"One Work of Art, One Relationship, One Lifetime at a Time."
06:23 PM EST
Ed. Note: In case you missed it, watch the live video chat with members and co-chairs of the President’s Committee on the Arts and the Humanities, including visual artist Chuck Close, ballet dancer Damian Woetzel, and co-chairs Margo Lion and George Stevens.
Today, First Lady Michelle Obama, honorary chair of the President’s Committee on the Arts and the Humanities (PCAH), celebrated fifteen exemplary programs from across the country that reach underserved youth by hosting the PCAH’s National Arts and Humanities Youth Program Awards.
In her remarks, the First Lady spoke about the importance of after-school and out-of-school arts and humanities education and thanked the teachers, administrators, and artists that keep these programs running each and every day, particularly during tough economic times:
But against all the odds, you’ve kept going. You’ve kept teaching and mentoring and innovating because you know, like all of us know, that these programs, programs like yours, can help our young people expand their imaginations and tap into their creativity.
You’ve seen how the arts and humanities can broaden their horizons and help them discover a talent or a mission or a sense of purpose that they never knew they had.

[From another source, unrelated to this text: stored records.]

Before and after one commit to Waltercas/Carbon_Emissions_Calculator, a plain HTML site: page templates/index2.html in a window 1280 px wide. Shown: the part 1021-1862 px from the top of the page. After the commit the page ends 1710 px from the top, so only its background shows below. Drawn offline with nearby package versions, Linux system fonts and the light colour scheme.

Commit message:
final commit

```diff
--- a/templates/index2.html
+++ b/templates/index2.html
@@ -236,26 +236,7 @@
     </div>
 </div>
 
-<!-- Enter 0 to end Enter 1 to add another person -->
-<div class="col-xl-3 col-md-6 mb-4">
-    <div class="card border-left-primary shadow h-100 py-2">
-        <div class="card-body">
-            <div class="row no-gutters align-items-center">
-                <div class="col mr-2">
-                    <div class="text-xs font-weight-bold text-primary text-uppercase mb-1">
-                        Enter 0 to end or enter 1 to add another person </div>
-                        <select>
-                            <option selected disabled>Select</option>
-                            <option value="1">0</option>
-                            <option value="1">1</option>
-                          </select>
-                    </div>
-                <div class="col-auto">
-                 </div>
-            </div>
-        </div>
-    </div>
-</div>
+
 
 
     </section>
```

She spoke about how experiences in the arts and the humanities foster creative and intellectual development -- and change lives:
But the real beauty is that you’re doing more than just teaching these young people how to become better artists or better musicians. You’re also connecting them with mentors and college counselors. You’re helping them become better people. And you’re giving them skills that will help make their futures that much brighter.
When a student writes a play, she’s not just learning how to put lines on a page. She’s boosting her language skills, becoming a better public speaker, gaining a sense of pride in her ability to set a goal and to reach it. When students are paired up with mentors, it’s about more than just keeping their grades up or strengthening their college applications.
It’s about connecting them with someone who’s been where they’ve been, who’s willing to take a genuine interest in their future, and who can show them what it takes to succeed in the studio, in the classroom, and in life. And when a group of young people comes together to put on a show or create a piece of artwork, it’s not just about getting recognition for the work they’ve created. It’s about learning what it means to share a gift with others, and give back to the people who’ve made a difference in their own lives.
And together, they’re bringing so much joy to so many. You’re showing our students that each of them has something valuable to contribute to this life. And you’re opening their eyes to a world of possibility that awaits them –- one work of art, one relationship, one lifetime at a time.
The 2010 National Arts and Humanities Youth Program Award awardees are:
After-School Playwriting Program
Young Playwrights’ Theater, Inc.
Brooklyn Cultural Adventures Program (BCAP)
Heart of Brooklyn Cultural Institutions, Inc.
Center for Community Arts Partnerships
Community Schools Initiative
Columbia College Chicago
FACT After–School Programs
Fine Arts for Children and Teens, Inc.
Santa, Fe, N.M.
Girlstories Theatre Project and Workshops
Powerstories Theatre, Inc.
New Directions YouthArts
City of Las Vegas Office of Cultural Affairs
Las Vegas, Nev.
University of Massachusetts
RiverzEdge Arts Project
San Francisco WritersCorps
Friends & Foundation of the San Francisco Public Library
San Francisco Arts Commission
San Francisco, Calif.
Scripps College Academy
The After School Program
Mentors of Minorities in Education, Inc.
Artists Collective’s Transforming the Lives of High Risk Youth: Training in the Arts & Culture of the African Diaspora
Artists Collective, Inc.
Global Action Project, Inc.
New York, N.Y.
Wing Luke Asian Museum